Wednesday, December 11, 2013
By Doug Harlow firstname.lastname@example.org
FARMINGTON -- Juan Contreras, the man on trial this week for the murder of 81-year-old Grace Burton changed his plea to guilty on Thursday.
Juan Contreras is led into Franklin County Superior Court in Farmington Monday, the first day of his trial in the stabbing death of Grace Burton.
Staff photo by David Leaming
Under the plea agreement, Contreras, 27, of Waltham, Mass., was sentenced to 50 years in prison for murder.
As a consequence of the felony conviction, he will be deported to his native Guatemala upon his release. He is in the country legally, but is not a U.S. citizen, his lawyer said.
He is expected to serve about 85 percent of the sentence and be about 70 years old when released.
"It's what's right," Contreras said to Justice Michaela Murphy in the jury-waived trial in Franklin County Superior Court.
"Is it a voluntary decision on your part?" Murphy asked.
"Yeah," he replied.
Burton, 81, was stabbed 35 times as she slept in a recliner in her Farmington apartment on June 21, 2011.
Although seriously injured, Burton called police and described her attacker. She died later that morning at Central Maine Medical Center in Lewiston.
Police investigators said they linked Contreras' DNA to a trail of blood from the rear window of Burton's apartment.
Assistant Attorney General Lisa Marchese, one of two prosecutors in the case, said Contreras looked through Burton's bedroom window that night, saw her sleeping and her purse hanging on a kitchen chair.
She said robbery was the motive, not involuntary intoxication the defense team had presented during the trial. Defense attorneys said someone had laced a marijuana cigarette he smoked with a mind-altering drug.
"He did not intend to kill her because if he did, this would have been a life sentence," Marchese said.
Contreras cut the screen on the window and entered the home, she said. Marchese said Burton woke up and saw Contreras and he "brutally and savagely" attacked her.
Outside the courtroom after the trial, Marchese said that Contreras thought Burton was an easy target and that he had been drinking that night.
"I think the 50 years is a recognition that it's over with and it's a guarantee plea of guilty and there is no question he'll be held accountable for many years," she said.
He could have faced life in prison. The mandatory minimum sentence was 25 years. There is no death sentence in Maine.
Burton's daughter, Julie Shaw, and others who were allowed to speak in the courtroom Thursday before sentencing, said the family has felt shock, grief and anger since the murder.
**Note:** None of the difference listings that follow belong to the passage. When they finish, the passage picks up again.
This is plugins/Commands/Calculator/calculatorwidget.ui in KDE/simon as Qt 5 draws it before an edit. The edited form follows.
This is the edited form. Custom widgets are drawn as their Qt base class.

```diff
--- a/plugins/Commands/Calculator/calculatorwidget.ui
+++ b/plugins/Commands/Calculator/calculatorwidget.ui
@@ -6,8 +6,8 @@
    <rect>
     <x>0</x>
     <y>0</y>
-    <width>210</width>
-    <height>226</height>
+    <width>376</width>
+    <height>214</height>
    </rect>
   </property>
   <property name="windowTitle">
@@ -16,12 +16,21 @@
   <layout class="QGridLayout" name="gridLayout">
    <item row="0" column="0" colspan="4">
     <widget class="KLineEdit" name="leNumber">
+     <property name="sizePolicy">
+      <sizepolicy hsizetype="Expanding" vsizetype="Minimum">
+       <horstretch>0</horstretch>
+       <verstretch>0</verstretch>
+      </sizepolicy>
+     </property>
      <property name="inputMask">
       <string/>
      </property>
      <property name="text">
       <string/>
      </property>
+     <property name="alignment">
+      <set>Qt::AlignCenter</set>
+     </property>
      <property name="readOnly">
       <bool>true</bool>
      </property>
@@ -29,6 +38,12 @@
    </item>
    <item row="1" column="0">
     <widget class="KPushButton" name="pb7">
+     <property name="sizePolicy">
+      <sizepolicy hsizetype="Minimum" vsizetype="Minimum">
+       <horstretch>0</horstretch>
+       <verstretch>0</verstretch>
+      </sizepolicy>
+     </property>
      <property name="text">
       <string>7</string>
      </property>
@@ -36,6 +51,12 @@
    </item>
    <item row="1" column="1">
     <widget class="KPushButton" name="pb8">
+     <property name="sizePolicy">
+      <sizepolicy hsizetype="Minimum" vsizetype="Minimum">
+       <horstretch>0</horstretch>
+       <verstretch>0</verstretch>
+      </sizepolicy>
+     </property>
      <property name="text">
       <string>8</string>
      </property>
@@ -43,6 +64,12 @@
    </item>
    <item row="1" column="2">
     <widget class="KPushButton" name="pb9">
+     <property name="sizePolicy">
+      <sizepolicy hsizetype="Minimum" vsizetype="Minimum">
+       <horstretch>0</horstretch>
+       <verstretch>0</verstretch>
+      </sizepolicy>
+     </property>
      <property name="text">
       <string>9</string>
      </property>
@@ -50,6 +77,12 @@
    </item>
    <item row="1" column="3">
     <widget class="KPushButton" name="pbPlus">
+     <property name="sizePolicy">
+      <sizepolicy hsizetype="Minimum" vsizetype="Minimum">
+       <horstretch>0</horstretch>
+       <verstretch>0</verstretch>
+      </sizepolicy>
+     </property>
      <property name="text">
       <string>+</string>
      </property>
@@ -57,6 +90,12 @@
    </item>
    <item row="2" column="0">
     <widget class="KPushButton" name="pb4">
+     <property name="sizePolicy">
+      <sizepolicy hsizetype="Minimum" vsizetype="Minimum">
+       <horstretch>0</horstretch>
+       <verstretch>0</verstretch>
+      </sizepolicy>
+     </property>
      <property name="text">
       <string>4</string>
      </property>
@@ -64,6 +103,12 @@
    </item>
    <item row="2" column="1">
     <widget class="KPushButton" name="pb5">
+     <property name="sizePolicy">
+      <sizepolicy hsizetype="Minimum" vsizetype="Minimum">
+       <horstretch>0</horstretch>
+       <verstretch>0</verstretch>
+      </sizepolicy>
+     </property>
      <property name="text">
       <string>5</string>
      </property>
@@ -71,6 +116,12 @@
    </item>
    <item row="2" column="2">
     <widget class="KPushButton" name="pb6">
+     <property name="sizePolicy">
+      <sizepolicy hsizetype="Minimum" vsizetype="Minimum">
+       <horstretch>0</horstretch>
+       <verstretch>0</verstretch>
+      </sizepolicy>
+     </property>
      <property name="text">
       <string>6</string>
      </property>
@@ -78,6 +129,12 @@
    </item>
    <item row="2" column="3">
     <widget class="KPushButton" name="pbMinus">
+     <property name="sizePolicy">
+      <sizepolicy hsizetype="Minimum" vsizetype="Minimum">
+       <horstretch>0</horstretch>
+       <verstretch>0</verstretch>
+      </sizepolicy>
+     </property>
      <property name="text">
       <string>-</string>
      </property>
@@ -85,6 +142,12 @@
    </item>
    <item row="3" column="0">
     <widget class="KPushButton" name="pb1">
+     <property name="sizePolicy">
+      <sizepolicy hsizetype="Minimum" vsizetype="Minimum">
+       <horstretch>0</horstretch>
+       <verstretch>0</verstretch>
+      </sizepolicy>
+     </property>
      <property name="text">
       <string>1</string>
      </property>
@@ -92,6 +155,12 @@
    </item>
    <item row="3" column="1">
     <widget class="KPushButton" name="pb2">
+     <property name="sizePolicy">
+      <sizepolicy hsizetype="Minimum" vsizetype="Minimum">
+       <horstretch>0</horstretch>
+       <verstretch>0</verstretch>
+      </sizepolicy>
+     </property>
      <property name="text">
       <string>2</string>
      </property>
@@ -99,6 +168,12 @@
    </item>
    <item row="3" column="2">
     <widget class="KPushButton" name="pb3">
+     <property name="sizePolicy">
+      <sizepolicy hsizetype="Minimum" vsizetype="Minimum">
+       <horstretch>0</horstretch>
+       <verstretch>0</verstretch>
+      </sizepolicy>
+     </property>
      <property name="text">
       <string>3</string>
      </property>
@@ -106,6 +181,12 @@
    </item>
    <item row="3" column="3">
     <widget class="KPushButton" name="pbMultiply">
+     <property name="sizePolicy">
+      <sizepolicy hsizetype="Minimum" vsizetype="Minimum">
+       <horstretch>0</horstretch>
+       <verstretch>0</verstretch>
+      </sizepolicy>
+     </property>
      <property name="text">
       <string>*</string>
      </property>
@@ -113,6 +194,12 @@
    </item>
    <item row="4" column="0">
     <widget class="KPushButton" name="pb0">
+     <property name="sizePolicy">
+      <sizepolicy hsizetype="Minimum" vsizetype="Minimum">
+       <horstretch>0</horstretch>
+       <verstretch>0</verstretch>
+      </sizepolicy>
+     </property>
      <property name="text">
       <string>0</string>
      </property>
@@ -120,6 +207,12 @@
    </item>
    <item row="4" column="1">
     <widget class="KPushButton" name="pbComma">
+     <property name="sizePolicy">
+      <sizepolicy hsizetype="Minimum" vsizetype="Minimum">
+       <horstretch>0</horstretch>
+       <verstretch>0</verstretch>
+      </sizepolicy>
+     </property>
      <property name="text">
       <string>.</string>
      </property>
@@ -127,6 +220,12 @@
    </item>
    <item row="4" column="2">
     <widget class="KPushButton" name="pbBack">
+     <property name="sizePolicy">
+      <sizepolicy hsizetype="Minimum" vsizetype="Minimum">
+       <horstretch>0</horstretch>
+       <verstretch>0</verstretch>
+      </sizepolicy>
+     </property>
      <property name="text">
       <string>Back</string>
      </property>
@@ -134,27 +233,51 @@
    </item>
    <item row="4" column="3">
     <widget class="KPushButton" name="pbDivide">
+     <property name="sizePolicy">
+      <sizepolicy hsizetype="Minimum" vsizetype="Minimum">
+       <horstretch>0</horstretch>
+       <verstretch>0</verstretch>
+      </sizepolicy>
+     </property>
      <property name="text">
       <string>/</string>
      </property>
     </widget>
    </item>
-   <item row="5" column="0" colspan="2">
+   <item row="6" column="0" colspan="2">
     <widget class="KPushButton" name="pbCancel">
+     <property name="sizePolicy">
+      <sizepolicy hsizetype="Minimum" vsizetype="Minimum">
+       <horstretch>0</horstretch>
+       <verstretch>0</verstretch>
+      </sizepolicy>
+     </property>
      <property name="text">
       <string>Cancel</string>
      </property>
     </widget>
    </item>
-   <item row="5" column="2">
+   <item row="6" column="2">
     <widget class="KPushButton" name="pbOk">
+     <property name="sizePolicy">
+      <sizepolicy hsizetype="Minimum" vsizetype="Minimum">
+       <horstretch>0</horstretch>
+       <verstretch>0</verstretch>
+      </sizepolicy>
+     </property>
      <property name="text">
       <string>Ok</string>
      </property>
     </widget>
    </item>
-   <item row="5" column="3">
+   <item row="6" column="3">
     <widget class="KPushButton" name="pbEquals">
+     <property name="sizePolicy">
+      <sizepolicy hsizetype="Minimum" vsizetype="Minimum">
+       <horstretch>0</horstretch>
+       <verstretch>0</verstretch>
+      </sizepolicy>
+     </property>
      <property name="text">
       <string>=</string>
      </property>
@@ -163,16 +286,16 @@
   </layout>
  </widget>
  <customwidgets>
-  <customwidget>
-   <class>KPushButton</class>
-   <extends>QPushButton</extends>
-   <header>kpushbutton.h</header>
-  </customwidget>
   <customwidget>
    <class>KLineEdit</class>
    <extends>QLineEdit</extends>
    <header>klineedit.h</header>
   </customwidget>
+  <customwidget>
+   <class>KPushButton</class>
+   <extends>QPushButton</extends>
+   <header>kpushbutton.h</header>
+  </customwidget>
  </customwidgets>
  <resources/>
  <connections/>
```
"He changed my entire family's life," Shaw said in tears. "Not only did he take my mother, he took my best friend in the whole world."
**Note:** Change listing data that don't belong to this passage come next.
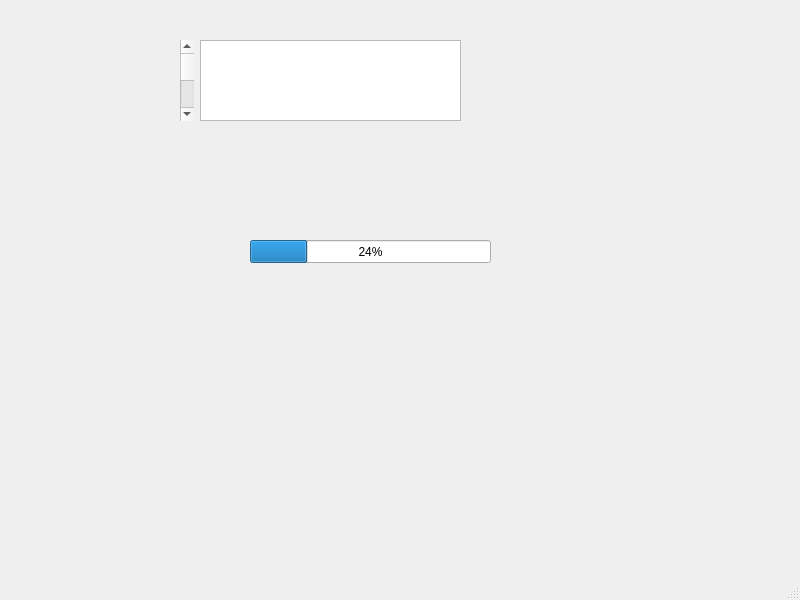
This is Restorer/searching.ui in nickoliuzzz/Restorer as Qt 5 draws it before an edit. The edited form follows.
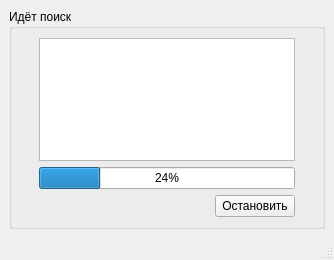
This is the edited form.

```diff
--- a/Restorer/searching.ui
+++ b/Restorer/searching.ui
@@ -6,62 +6,145 @@
    <rect>
     <x>0</x>
     <y>0</y>
-    <width>800</width>
-    <height>600</height>
+    <width>334</width>
+    <height>260</height>
    </rect>
   </property>
   <property name="windowTitle">
    <string>MainWindow</string>
   </property>
   <widget class="QWidget" name="centralwidget">
-   <widget class="QProgressBar" name="progressBar">
-    <property name="geometry">
-     <rect>
-      <x>250</x>
-      <y>240</y>
-      <width>241</width>
-      <height>23</height>
-     </rect>
-    </property>
-    <property name="value">
-     <number>24</number>
-    </property>
-   </widget>
-   <widget class="QWidget" name="">
-    <property name="geometry">
-     <rect>
-      <x>180</x>
-      <y>40</y>
-      <width>281</width>
-      <height>81</height>
-     </rect>
-    </property>
-    <layout class="QHBoxLayout" name="horizontalLayout">
-     <item>
-      <widget class="QScrollBar" name="verticalScrollBar">
-       <property name="cursor">
-        <cursorShape>OpenHandCursor</cursorShape>
-       </property>
-       <property name="orientation">
-        <enum>Qt::Vertical</enum>
-       </property>
-      </widget>
-     </item>
-     <item>
-      <widget class="QTextEdit" name="ListOfFiles">
-       <property name="enabled">
-        <bool>true</bool>
-       </property>
-       <property name="sizePolicy">
-        <sizepolicy hsizetype="Preferred" vsizetype="Preferred">
-         <horstretch>0</horstretch>
-         <verstretch>0</verstretch>
-        </sizepolicy>
-       </property>
-      </widget>
-     </item>
-    </layout>
-   </widget>
+   <layout class="QGridLayout" name="gridLayout_2">
+    <item row="0" column="0">
+     <widget class="QGroupBox" name="groupBox">
+      <property name="title">
+       <string>Идёт поиск</string>
+      </property>
+      <layout class="QGridLayout" name="gridLayout">
+       <item row="0" column="1">
+        <spacer name="verticalSpacer_2">
+         <property name="orientation">
+          <enum>Qt::Vertical</enum>
+         </property>
+         <property name="sizeHint" stdset="0">
+          <size>
+           <width>20</width>
+           <height>2</height>
+          </size>
+         </property>
+        </spacer>
+       </item>
+       <item row="1" column="0">
+        <spacer name="horizontalSpacer_2">
+         <property name="orientation">
+          <enum>Qt::Horizontal</enum>
+         </property>
+         <property name="sizeHint" stdset="0">
+          <size>
+           <width>19</width>
+           <height>20</height>
+          </size>
+         </property>
+        </spacer>
+       </item>
+       <item row="1" column="1">
+        <layout class="QVBoxLayout" name="verticalLayout_2">
+         <item>
+          <layout class="QVBoxLayout" name="verticalLayout">
+           <item>
+            <widget class="QListWidget" name="listWidget"/>
+           </item>
+           <item>
+            <spacer name="verticalSpacer">
+             <property name="orientation">
+              <enum>Qt::Vertical</enum>
+             </property>
+             <property name="sizeHint" stdset="0">
+              <size>
+               <width>20</width>
+               <height>18</height>
+              </size>
+             </property>
+            </spacer>
+           </item>
+           <item>
+            <widget class="QProgressBar" name="progressBar">
+             <property name="value">
+              <number>24</number>
+             </property>
+            </widget>
+           </item>
+          </layout>
+         </item>
+         <item>
+          <spacer name="verticalSpacer_3">
+           <property name="orientation">
+            <enum>Qt::Vertical</enum>
+           </property>
+           <property name="sizeHint" stdset="0">
+            <size>
+             <width>20</width>
+             <height>13</height>
+            </size>
+           </property>
+          </spacer>
+         </item>
+         <item>
+          <layout class="QHBoxLayout" name="horizontalLayout">
+           <item>
+            <spacer name="horizontalSpacer_3">
+             <property name="orientation">
+              <enum>Qt::Horizontal</enum>
+             </property>
+             <property name="sizeHint" stdset="0">
+              <size>
+               <width>40</width>
+               <height>20</height>
+              </size>
+             </property>
+            </spacer>
+           </item>
+           <item>
+            <widget class="QPushButton" name="pushButton">
+             <property name="text">
+              <string>Остановить</string>
+             </property>
+            </widget>
+           </item>
+          </layout>
+         </item>
+        </layout>
+       </item>
+       <item row="1" column="2">
+        <spacer name="horizontalSpacer">
+         <property name="orientation">
+          <enum>Qt::Horizontal</enum>
+         </property>
+         <property name="sizeHint" stdset="0">
+          <size>
+           <width>19</width>
+           <height>20</height>
+          </size>
+         </property>
+        </spacer>
+       </item>
+       <item row="2" column="1">
+        <spacer name="verticalSpacer_4">
+         <property name="orientation">
+          <enum>Qt::Vertical</enum>
+         </property>
+         <property name="sizeHint" stdset="0">
+          <size>
+           <width>20</width>
+           <height>2</height>
+          </size>
+         </property>
+        </spacer>
+       </item>
+      </layout>
+     </widget>
+    </item>
+   </layout>
   </widget>
   <widget class="QMenuBar" name="menubar">
    <property name="geometry">
```
Left out of the diff: 21 changed lines with no effect on the pictures.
Burton's granddaughter, Roseann Shaw, told the judge that she saw her grandmother in the hospital, too, and will always be haunted by the condition she was in. She said she could see her grandmother had been stabbed many times and had been badly beaten.
"Juan Contreras is dead to me," she said.
Outside the courtroom, Julie Shaw said the family was consulted as the plea agreement unfolded Thursday morning. She said they agreed to the sentence because it was a guarantee Contreras would go to prison for 50 years and not be exonerated or get a lesser sentence.
"It's not going to bring my mother back -- nothing will bring my mother back," she said. "It's been miserable sitting through this. It rips your heart right out."
Defense attorney David Sanders said he did not accept robbery as a motive for entering the house. He said Contreras has taken responsibility for her death, but was impaired when the incident happened and did not know what he was doing.
He, his co-counsel Chris Berryment and Contreras reached the plea agreement after consulting with Contreras' mother, Gilma Boyd, of Weymouth, Mass., and her husband, Larry, he said. It was a fair sentence, he said.
"I'm satisfied with the fact that if we had gone forward, he could have done worse," Sanders said. "He changed his mind; he plead guilty in large part because he had both the Burton family sitting there -- obviously horribly affected by what had happened and this just made it worse -- but he also had his mom and his step-dad sitting there and that made it much worse for him."
Larry Boyd said he and his wife, who is a U.S. citizen, have come to terms with the murder and the sentence.
"We're very sorry for the family and what they are going through," he said. "We hope it brings closure to the family of Grace Burton."
Doug Harlow -- 612-2367